9. The Chapel Wars by Lindsay Leavitt
Linday Leavitt writes adorable books and The Chapel Wars is no exception. This book in particular has such a fun premise(competing wedding chapels in Las Vegas!), some serious threads(the main character is dealing with getting her family’s chapel back in business after the death of her grandfather), and a fairly cute romance. I didn’t like this one as much as Leavitt’s 2013 Going Vintage, but I still think it’s an under-appreciated book. Need more convincing? My review here.
10. Free to Fall by Lauren Miller
This has been a mostly contemporary-heavy list, with a few exceptions, so for my last pick I want to highlight Free to Fall. This book may be long, but it never feels that way. It’s an exciting science fiction thriller that’s different from anything I’ve read before. I think what I like most about Free to Fall, though, is that it’s science fiction set in the relatively near future.

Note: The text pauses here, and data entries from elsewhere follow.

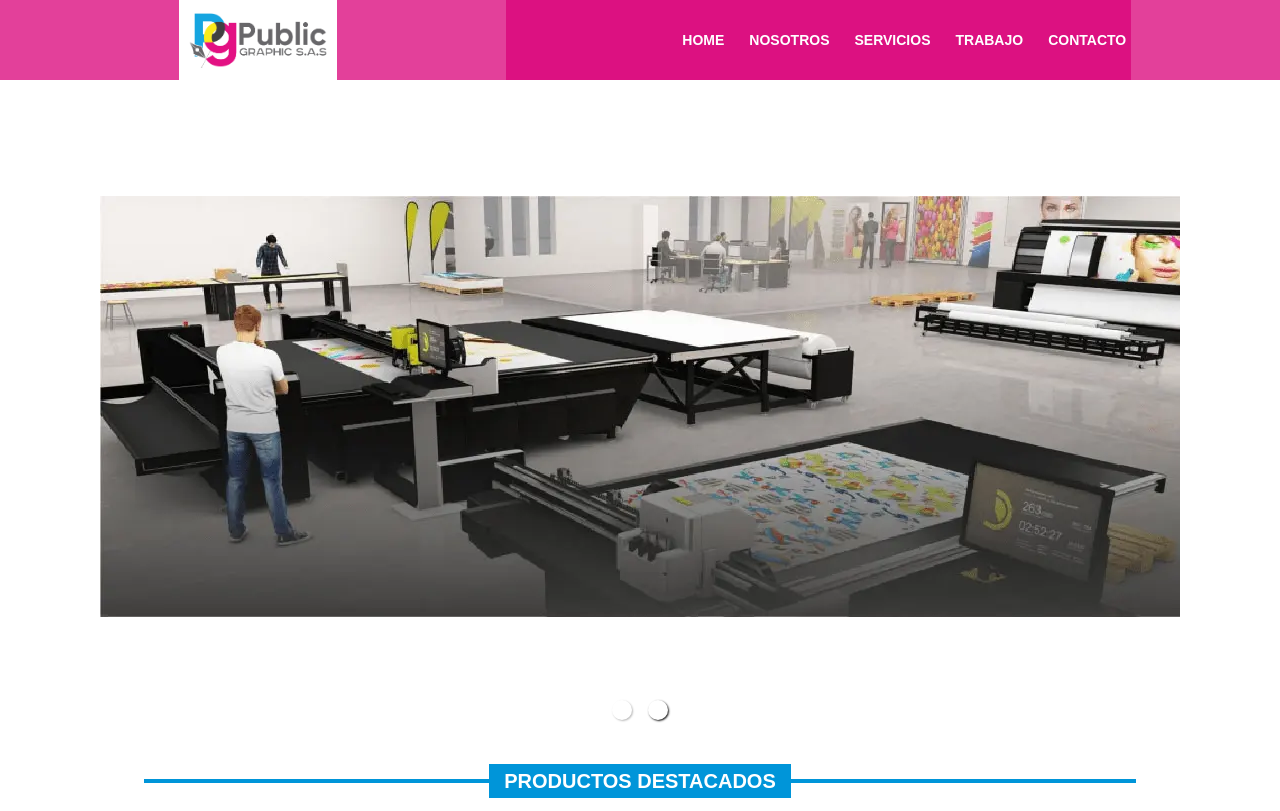
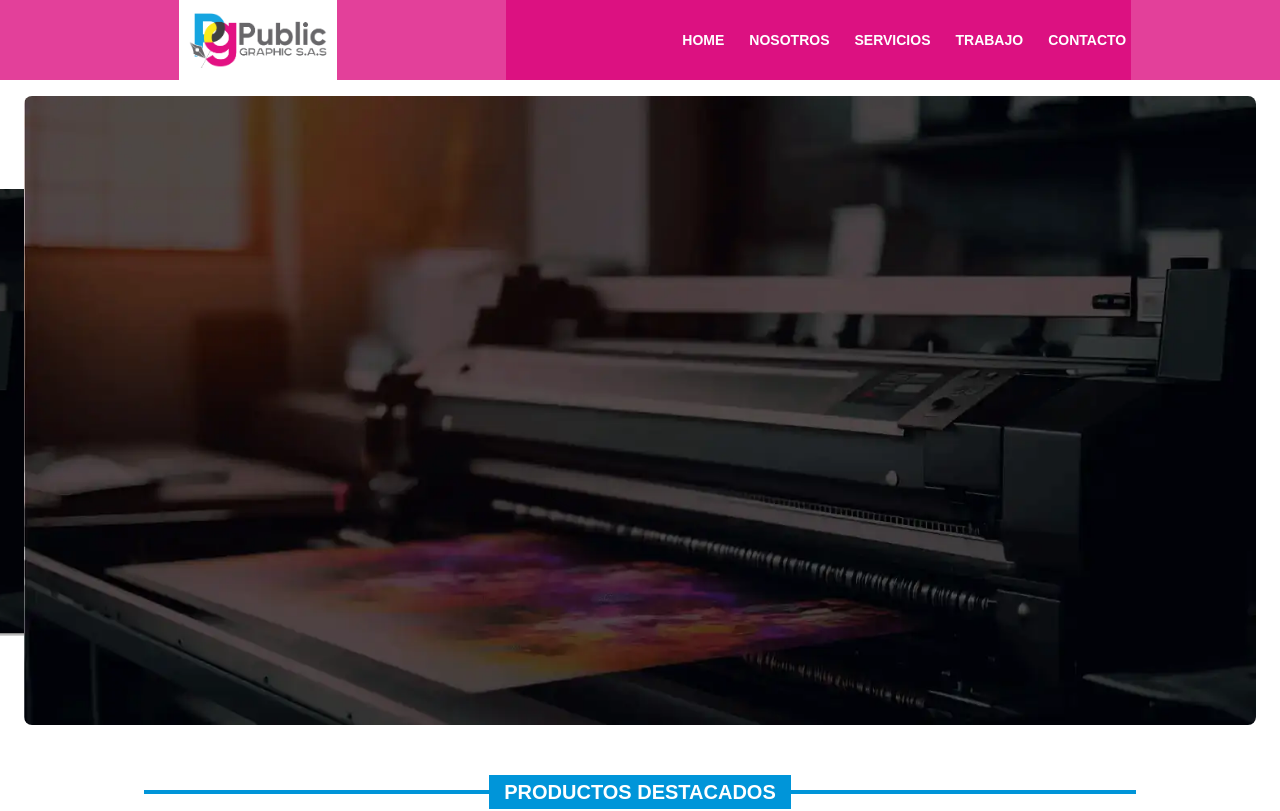
Before and after one commit to davismz09/public-graphic-sa, a React (Vite) app: page /#/ in a window 1280 px wide. Shown: the top 811 px of the page. Built offline with nearby package versions, Linux system fonts and the light colour scheme.

Commit message:
Cambiando carrusel de react a la libreria swiper

```diff
--- a/package.json
+++ b/package.json
@@ -16,7 +16,8 @@
     "react": "^18.2.0",
     "react-dom": "^18.2.0",
     "react-responsive-carousel": "^3.2.23",
-    "react-router-dom": "^6.22.0"
+    "react-router-dom": "^6.22.0",
+    "swiper": "^11.0.7"
   },
   "devDependencies": {
     "@types/react": "^18.2.55",
--- /dev/null
+++ b/src/components/CustomSwiper.jsx
@@ -0,0 +1,77 @@
+import {Swiper, SwiperSlide} from "swiper/react";
+import {Autoplay, EffectCube, EffectCreative} from "swiper/modules";
+import "swiper/css";
+import "swiper/css/effect-cube";
+import "swiper/css/effect-creative";
+import PropTypes from "prop-types";
+
+const CustomSwiper = ({
+  images,
+  effect = "creative",
+  grabCursor = true,
+  centeredSlides = true,
+  slidesPerView = 1,
+  direction = "horizontal",
+  loop = true,
+  creativeEffectOptions = {
+    prev: {
+      shadow: true,
+      translate: ["-120%", 0, -500],
+    },
+    next: {
+      shadow: true,
+      translate: ["120%", 0, -500],
+    },
+  },
+  cubeEffectOptions = {
+    shadow: true,
+    slideShadows: true,
+    shadowOffset: 20,
+    shadowScale: 0.94,
+  },
+  autoplayOptions = {
+    delay: 2000,
+    disableOnInteraction: false,
+  },
+  speed = 1500,
+}) => {
+  return (
+    <div className='carousel-container'>
+      <Swiper
+        effect={effect}
+        grabCursor={grabCursor}
+        centeredSlides={centeredSlides}
+        slidesPerView={slidesPerView}
+        direction={direction}
+        loop={loop}
+        creativeEffect={creativeEffectOptions}
+        cubeEffect={cubeEffectOptions}
+        autoplay={autoplayOptions}
+        speed={speed}
+        modules={[Autoplay, EffectCube, EffectCreative]}
+        className='swiper_container'>
+        {images.map((image, index) => (
+          <SwiperSlide key={index}>
+            <img src={image} alt={`imagen-${index}`} />
+          </SwiperSlide>
+        ))}
+      </Swiper>
+    </div>
+  );
+};
+
+CustomSwiper.propTypes = {
+  images: PropTypes.arrayOf(PropTypes.string).isRequired,
+  effect: PropTypes.string,
+  grabCursor: PropTypes.bool,
+  centeredSlides: PropTypes.bool,
+  slidesPerView: PropTypes.oneOfType([PropTypes.number, PropTypes.string]),
+  direction: PropTypes.oneOf(["horizontal", "vertical"]),
+  loop: PropTypes.bool,
+  creativeEffectOptions: PropTypes.object,
+  cubeEffectOptions: PropTypes.object,
+  autoplayOptions: PropTypes.object,
+  speed: PropTypes.number,
+};
+
+export default CustomSwiper;
--- a/src/components/Pages/Home.jsx
+++ b/src/components/Pages/Home.jsx
@@ -1,30 +1,19 @@
-import {Carousel} from "react-responsive-carousel";
-import "react-responsive-carousel/lib/styles/carousel.min.css";
 import data from "../../productosdest.json";
+import CustomSwiper from "../CustomSwiper.jsx";
 import ImagePortafolio from "../Productos/ImagePortafolio.jsx";
 
 const Home = () => {
   const {items} = data;
-
-  const images = ["img/fondo_imagen.webp", "img/nosotros_final.webp"];
+  const images = [
+    "img/fondo_imagen.webp",
+    "img/fondo_imagen.webp",
+    "img/fondo_imagen.webp",
+  ];
 
   return (
     <section className='hero' id='inicio'>
       <div className='carousel-container'>
-        <Carousel
-          autoPlay
-          infiniteLoop
-          showArrows={false}
-          interval={1500}
-          showStatus={false}
-          showThumbs={false}
-          className='fullscreen-carousel'>
-          {images.map((image, index) => (
-            <div key={index} className='carousel-image-container'>
-              <img src={image} alt='imagen' className='carousel-image' />
-            </div>
-          ))}
-        </Carousel>
+        <CustomSwiper images={images} effect='creative' />
       </div>
       <div className='contenido-hero'>
         <div className='textos-hero'>
--- a/src/index.css
+++ b/src/index.css
@@ -604,38 +604,27 @@ main .sobre-nosotros {
 }
 
 /****************************************************/
-
-
-/* Estilos para el carrusel específico */
+/* Estilos para el carrusel swiper específico */
 .carousel-container {
     width: 100%;
     display: flex;
     justify-content: center;
     align-items: center;
-    gap: 20px;
 }
 
-/* Estilos para el carrusel */
-.carousel-container .fullscreen-carousel {
+.swiper_container {
     width: 100%;
+    padding: 1rem 1.5rem;
+    position: relative;
 }
 
-.fullscreen-carousel .carousel .carousel-image-container {
-    display: flex;
-    justify-content: center;
-    align-items: center;
+.swiper-slide {
     width: 100%;
-    height: 100%;
+    position: relative;
 }
 
-.fullscreen-carousel .carousel .carousel-image {
-    max-width: 100%;
-    max-height: 100%;
-    width: auto;
-    height: auto;
+.swiper-slide img {
+    width: 100%;
+    border-radius: .5rem;
+    object-fit: cover;
 }
-
-.fullscreen-carousel .control-dots .dot {
-    width: 20px;
-    height: 20px;
-}
```
Also changed, not shown: 1 other file (tests, documents, lock files or other folders).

It’s a fun read, but it’s also very accessible science fiction for readers who might be a little wary of the genre. Need more convincing? My review here.